- Instructions for the task: Filter the records for "studio" and keep each line that has it.

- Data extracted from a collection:
* * * * * * *

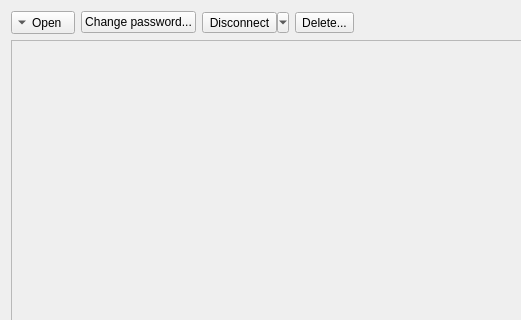
First picture: the form in src/manager/walletcontrolwidget.ui, repository KDE/kwalletmanager, before the edit; both pictures show x 0 to 521 and y 0 to 320 of the 881 by 512 pixel window.
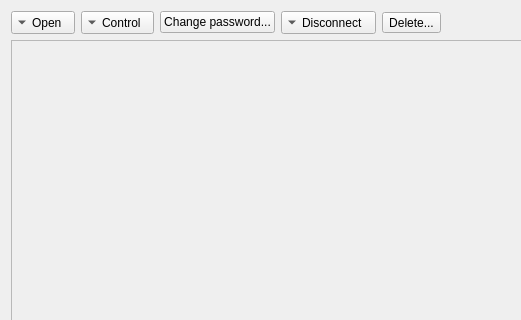
Second picture: the form after the edit.

Commit message: KWalletEditor is now directly used by the ControlWidget

What changed in the file:
```diff
--- a/src/manager/walletcontrolwidget.ui
+++ b/src/manager/walletcontrolwidget.ui
@@ -32,6 +32,19 @@
        </property>
       </widget>
      </item>
+     <item>
+      <widget class="QToolButton" name="_control">
+       <property name="text">
+        <string>Control</string>
+       </property>
+       <property name="toolButtonStyle">
+        <enum>Qt::ToolButtonTextBesideIcon</enum>
+       </property>
+       <property name="arrowType">
+        <enum>Qt::DownArrow</enum>
+       </property>
+      </widget>
+     </item>
      <item>
       <widget class="QPushButton" name="_changePassword">
        <property name="text">
@@ -48,10 +61,16 @@
         <string>Disconnect</string>
        </property>
        <property name="popupMode">
-        <enum>QToolButton::MenuButtonPopup</enum>
+        <enum>QToolButton::DelayedPopup</enum>
+       </property>
+       <property name="toolButtonStyle">
+        <enum>Qt::ToolButtonTextBesideIcon</enum>
+       </property>
+       <property name="autoRaise">
+        <bool>false</bool>
        </property>
        <property name="arrowType">
-        <enum>Qt::NoArrow</enum>
+        <enum>Qt::DownArrow</enum>
        </property>
       </widget>
      </item>
```
The commit also changes 8 other files.
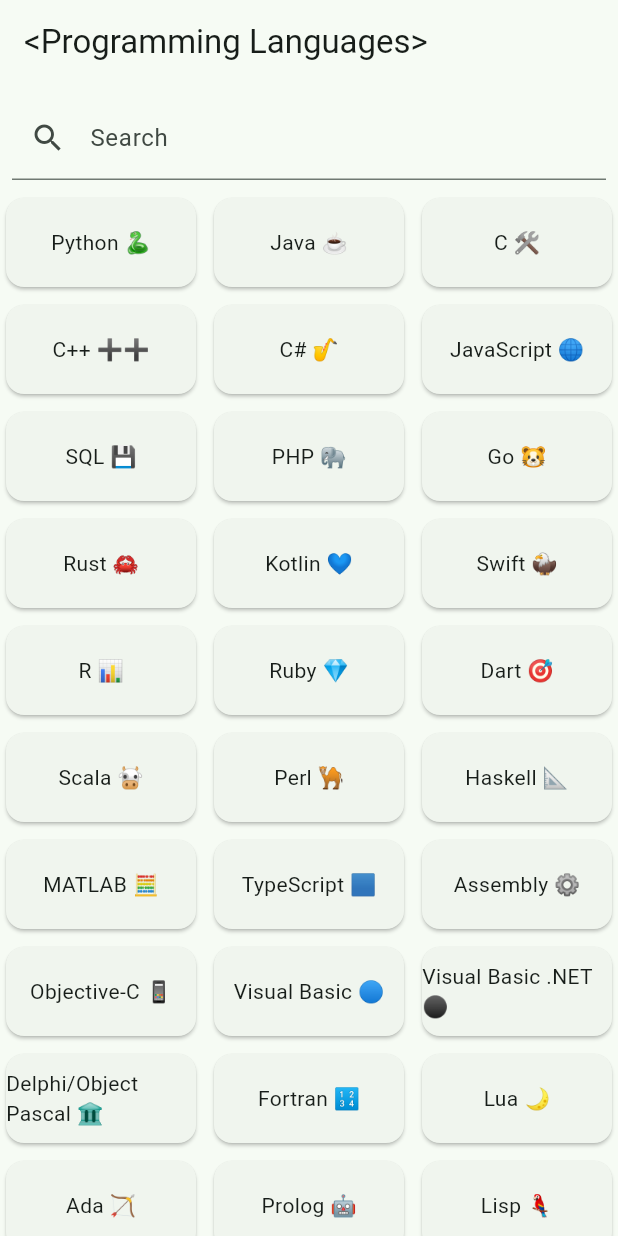
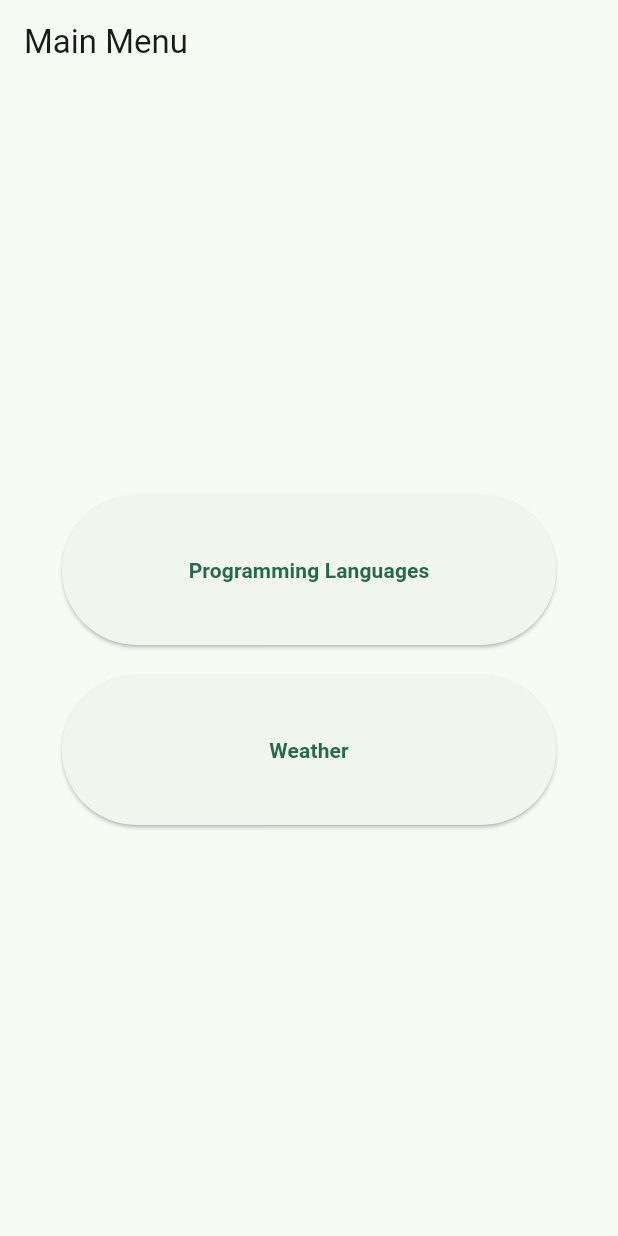
Before and after one commit to leventarican/cookbook-flutter, a Flutter app: the screen it shows after launch, on a phone screen of 412 x 824 dp. Run offline on Flutter 3.47's test engine with Material 3 defaults, Android fonts, the phone set to English and light mode, and no system bars; our stand-ins replace font_awesome_flutter.

Commit message:
introduce new page weather - firebase studio

```diff
--- a/refresh2025/lib/main.dart
+++ b/refresh2025/lib/main.dart
@@ -1,4 +1,7 @@
 import 'package:flutter/material.dart';
+
+import 'weather_page.dart';
+import 'programminglang_page.dart';
 
 void main() {
   runApp(const MyApp());
@@ -11,127 +14,69 @@ class MyApp extends StatelessWidget {
   @override
   Widget build(BuildContext context) {
     return MaterialApp(
-      title: 'Flutter Demo',
+      title: 'firebase-studio-development',
       theme: ThemeData(
-        colorScheme: ColorScheme.fromSeed(seedColor: const Color.fromARGB(255, 47, 131, 92)),
+        colorScheme: ColorScheme.fromSeed(
+          seedColor: const Color.fromARGB(255, 47, 131, 92),
+        ),
       ),
-      home: const MyHomePage(title: 'refresh 2025'),
+      home: const MainScreen(),
     );
   }
 }
 
-class MyHomePage extends StatefulWidget {
-  const MyHomePage({super.key, required this.title});
-
-  final String title;
-
-  @override
-  State<MyHomePage> createState() => _MyHomePageState();
-}
-
-class _MyHomePageState extends State<MyHomePage> {
-  TextEditingController _searchController = TextEditingController();
-  List<String> _allItems = [
-    'Python 🐍',
-    'Java ☕',
-    'C 🛠️',
-    'C++ ➕➕',
-    'C# 🎷',
-    'JavaScript 🌐',
-    'SQL 💾',
-    'PHP 🐘',
-    'Go 🐹',
-    'Rust 🦀',
-    'Kotlin 💙',
-    'Swift 🦅',
-    'R 📊',
-    'Ruby 💎',
-    'Dart 🎯',
-    'Scala 🐮',
-    'Perl 🐪',
-    'Haskell 📐',
-    'MATLAB 🧮',
-    'TypeScript 🟦',
-    'Assembly ⚙️',
-    'Objective-C 📱',
-    'Visual Basic 🔵',
-    'Visual Basic .NET ⚫',
-    'Delphi/Object Pascal 🏛️',
-    'Fortran 🔢',
-    'Lua 🌙',
-    'Ada 🏹',
-    'Prolog 🤖',
-    'Lisp 🦜',
-    'Erlang 🐘',
-    'Elixir ✨',
-    'F# 🎶',
-    'Groovy 🐴',
-    'D 🗜️',
-    'COBOL 🏢',
-    'Julia 🟣',
-    'SAS 🔍',
-    'Scheme 🍃',
-    'Solidity 🛡️',
-    'Shell 🐚',
-    'PowerShell 🔌',
-  ];
-  List<String> _filteredItems = [];
-
-  @override
-  void initState() {
-    super.initState();
-    _filteredItems = List.from(_allItems);
-    _searchController.addListener(_filterItems);
-  }
-
-  void _filterItems() {
-    final query = _searchController.text.toLowerCase();
-    setState(() {
-      _filteredItems = _allItems.where((item) => item.toLowerCase().contains(query)).toList();
-    });
-  }
-
-  @override
-  void dispose() {
-    _searchController.dispose();
-    super.dispose();
-  }
+class MainScreen extends StatelessWidget {
+  const MainScreen({super.key});
 
   @override
   Widget build(BuildContext context) {
     return Scaffold(
-      appBar: AppBar(
-        title: const Text('<Programming Languages>'),
-      ),
-      body: Column(
-        children: [
-          Padding(
-            padding: const EdgeInsets.all(8.0),
-            child: TextField(
-              controller: _searchController,
-              decoration: const InputDecoration(
-                labelText: 'Search',
-                prefixIcon: Icon(Icons.search),
+      appBar: AppBar(title: const Text('Main Menu')),
+      body: Center(
+        child: Column(
+          mainAxisAlignment: MainAxisAlignment.center,
+          children: [
+            ElevatedButton(
+              style: ElevatedButton.styleFrom(
+                minimumSize: Size(
+                  MediaQuery.of(context).size.width * 0.8,
+                  100,
+                ), // Double the size
+              ),
+              onPressed: () {
+                Navigator.push(
+                  context,
+                  MaterialPageRoute(
+                    builder: (context) => const ProgrammingLanguagesPage(),
+                  ),
+                );
+              },
+              child: const Text(
+                'Programming Languages',
+                style: TextStyle(fontWeight: FontWeight.bold),
               ),
             ),
-          ),
-          Expanded(
-            child: GridView.builder(
-              itemCount: _filteredItems.length,
-              gridDelegate: const SliverGridDelegateWithFixedCrossAxisCount(
-                crossAxisCount: 3,
-                childAspectRatio: 2,
-                mainAxisSpacing: 4,
-                crossAxisSpacing: 4,
+            const SizedBox(height: 20), // Add more space between buttons
+            ElevatedButton(
+              style: ElevatedButton.styleFrom(
+                minimumSize: Size(
+                  MediaQuery.of(context).size.width * 0.8,
+                  100,
+                ), // Double the size
               ),
-              itemBuilder: (context, index) {
-                return Card(
-                  child: Center(child: Text(_filteredItems[index])),
+              onPressed: () {
+                Navigator.push(
+                  context,
+                  MaterialPageRoute(builder: (context) => const WeatherPage()),
                 );
               },
+              child: const Text(
+                'Weather',
+                style: TextStyle(fontWeight: FontWeight.bold),
+              ),
             ),
-          ),
-        ],
+          ],
+        ),
       ),
     );
   }
--- a/refresh2025/pubspec.yaml
+++ b/refresh2025/pubspec.yaml
@@ -30,6 +30,8 @@ environment:
 dependencies:
   flutter:
     sdk: flutter
+
+  http: ^1.1.0
 
   # The following adds the Cupertino Icons font to your application.
   # Use with the CupertinoIcons class for iOS style icons.
```
Also changed, not shown: refresh2025/lib/programminglang_page.dart (added, +115 -0 lines), refresh2025/lib/weather_page.dart (added, +158 -0 lines), refresh2025/pubspec.lock, 1 other file.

* * * * * * *

- Response to the task:
introduce new page weather - firebase studio
+      title: 'firebase-studio-development',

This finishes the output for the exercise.